● Exercise details: Give the count of lines in the records below that contain "after", with no other words.
[Extracted material — start]
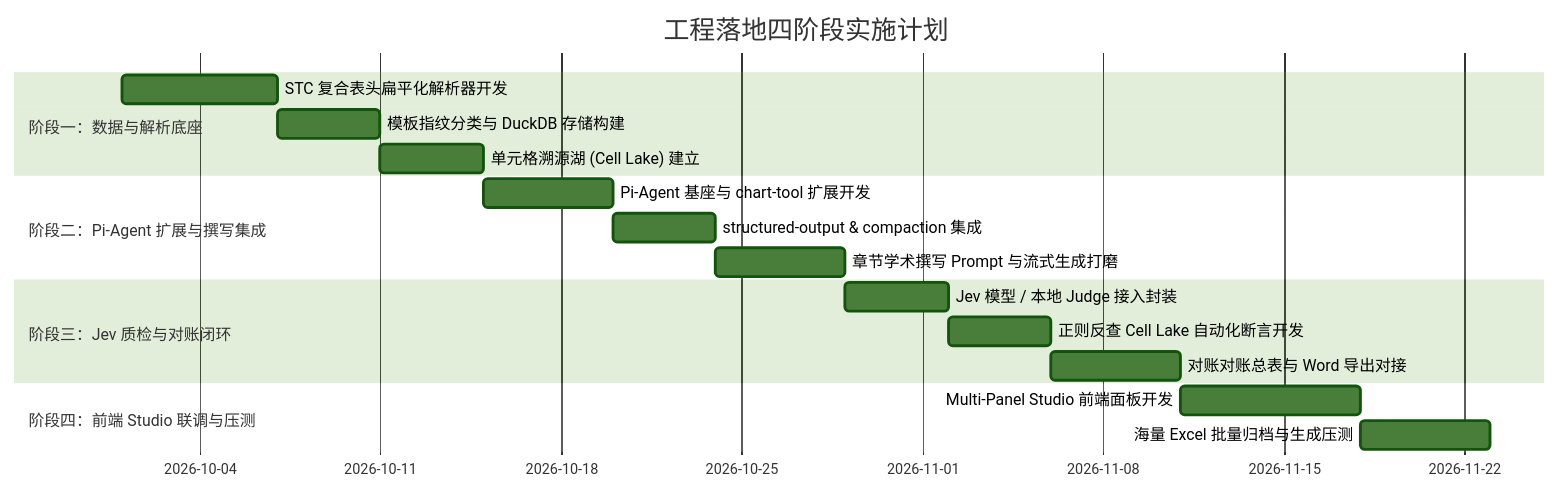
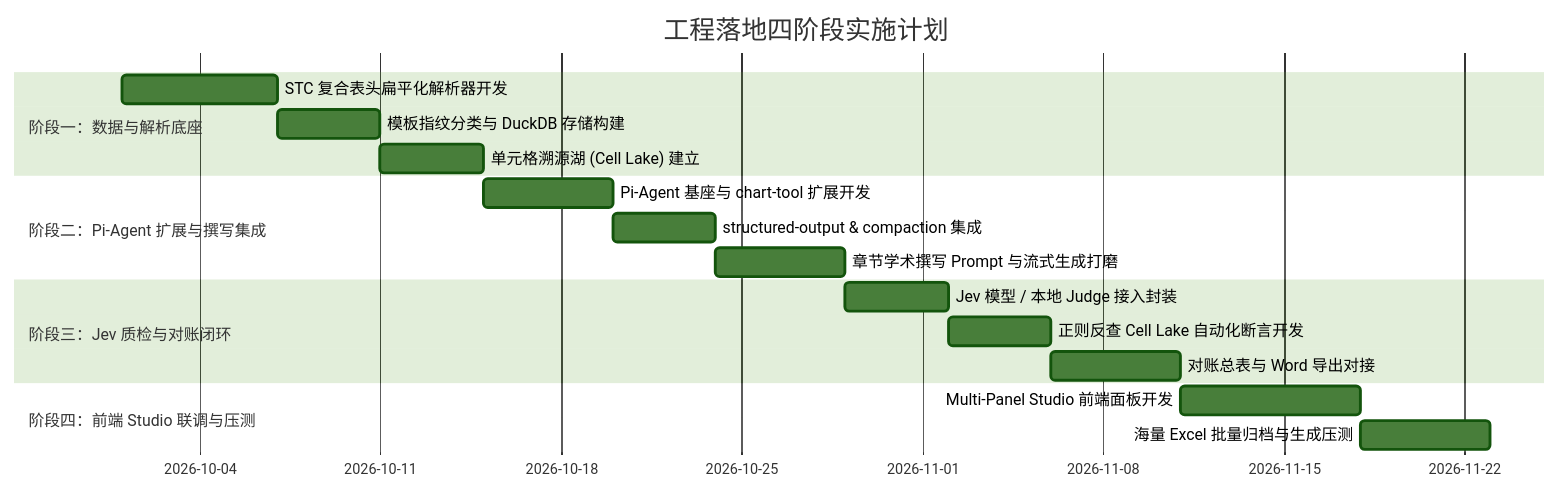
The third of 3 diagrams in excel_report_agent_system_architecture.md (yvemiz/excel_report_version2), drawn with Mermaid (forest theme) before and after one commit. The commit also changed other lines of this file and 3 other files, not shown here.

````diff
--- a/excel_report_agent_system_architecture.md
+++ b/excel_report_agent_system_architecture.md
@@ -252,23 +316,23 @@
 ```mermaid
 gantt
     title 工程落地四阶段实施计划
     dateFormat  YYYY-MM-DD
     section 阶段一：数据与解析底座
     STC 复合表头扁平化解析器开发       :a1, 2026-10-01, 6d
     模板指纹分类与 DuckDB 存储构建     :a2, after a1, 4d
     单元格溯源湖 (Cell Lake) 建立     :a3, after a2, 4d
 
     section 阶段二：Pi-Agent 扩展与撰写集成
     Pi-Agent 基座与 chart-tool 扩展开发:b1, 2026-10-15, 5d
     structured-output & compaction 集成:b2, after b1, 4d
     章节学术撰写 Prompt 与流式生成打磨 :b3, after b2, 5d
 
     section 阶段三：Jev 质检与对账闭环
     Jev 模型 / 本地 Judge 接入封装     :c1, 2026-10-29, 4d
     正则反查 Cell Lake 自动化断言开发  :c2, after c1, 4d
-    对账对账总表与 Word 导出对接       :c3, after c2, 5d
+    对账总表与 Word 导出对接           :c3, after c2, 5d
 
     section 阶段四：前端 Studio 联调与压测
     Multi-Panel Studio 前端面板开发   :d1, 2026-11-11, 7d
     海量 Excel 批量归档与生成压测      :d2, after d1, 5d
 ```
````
[Extracted material — finish]
[Extracted material — start]
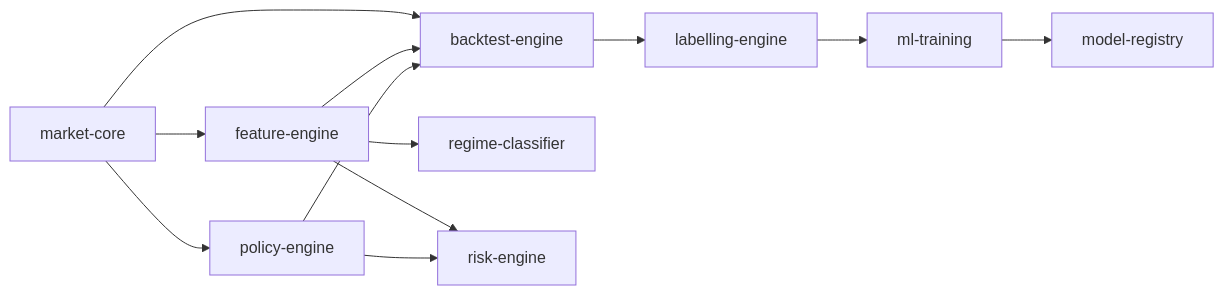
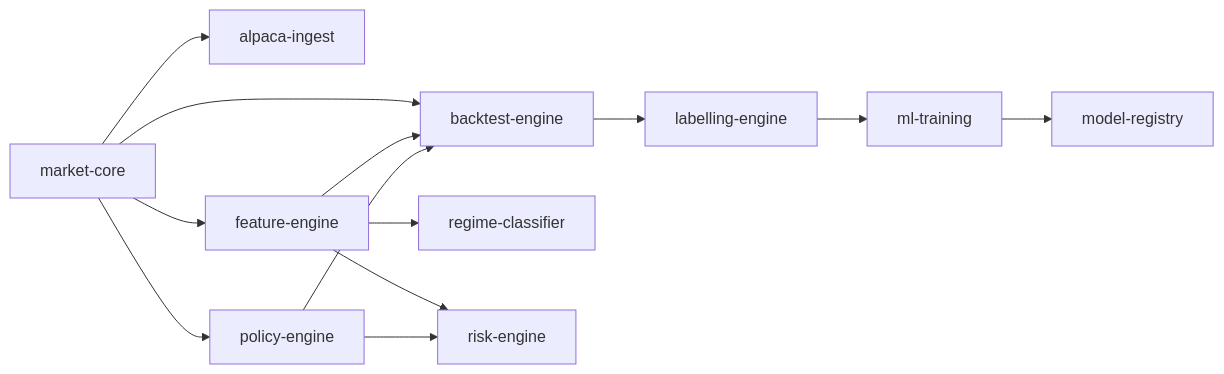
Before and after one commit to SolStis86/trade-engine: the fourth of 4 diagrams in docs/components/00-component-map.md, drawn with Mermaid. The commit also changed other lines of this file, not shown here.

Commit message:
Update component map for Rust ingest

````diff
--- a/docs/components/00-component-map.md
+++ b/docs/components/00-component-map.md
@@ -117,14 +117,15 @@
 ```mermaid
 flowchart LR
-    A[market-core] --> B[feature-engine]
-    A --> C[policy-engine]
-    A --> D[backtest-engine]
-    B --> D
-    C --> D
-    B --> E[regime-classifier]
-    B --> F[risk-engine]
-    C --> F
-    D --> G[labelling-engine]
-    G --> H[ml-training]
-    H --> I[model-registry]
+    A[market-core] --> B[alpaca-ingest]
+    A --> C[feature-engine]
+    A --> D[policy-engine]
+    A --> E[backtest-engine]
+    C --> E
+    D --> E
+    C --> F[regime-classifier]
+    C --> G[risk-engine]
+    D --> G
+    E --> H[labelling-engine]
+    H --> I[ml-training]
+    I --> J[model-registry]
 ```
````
[Extracted material — finish]
[Extracted material — start]
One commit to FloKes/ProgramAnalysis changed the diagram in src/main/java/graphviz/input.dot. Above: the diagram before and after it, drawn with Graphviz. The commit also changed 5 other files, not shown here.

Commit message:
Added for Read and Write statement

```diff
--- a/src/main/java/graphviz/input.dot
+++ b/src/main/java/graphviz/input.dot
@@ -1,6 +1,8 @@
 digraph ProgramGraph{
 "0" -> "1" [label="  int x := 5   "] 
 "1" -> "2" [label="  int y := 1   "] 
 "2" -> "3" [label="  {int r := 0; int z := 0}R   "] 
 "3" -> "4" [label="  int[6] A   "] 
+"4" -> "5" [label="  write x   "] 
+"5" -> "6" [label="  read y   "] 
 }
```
[Extracted material — finish]
● Expected answer: 11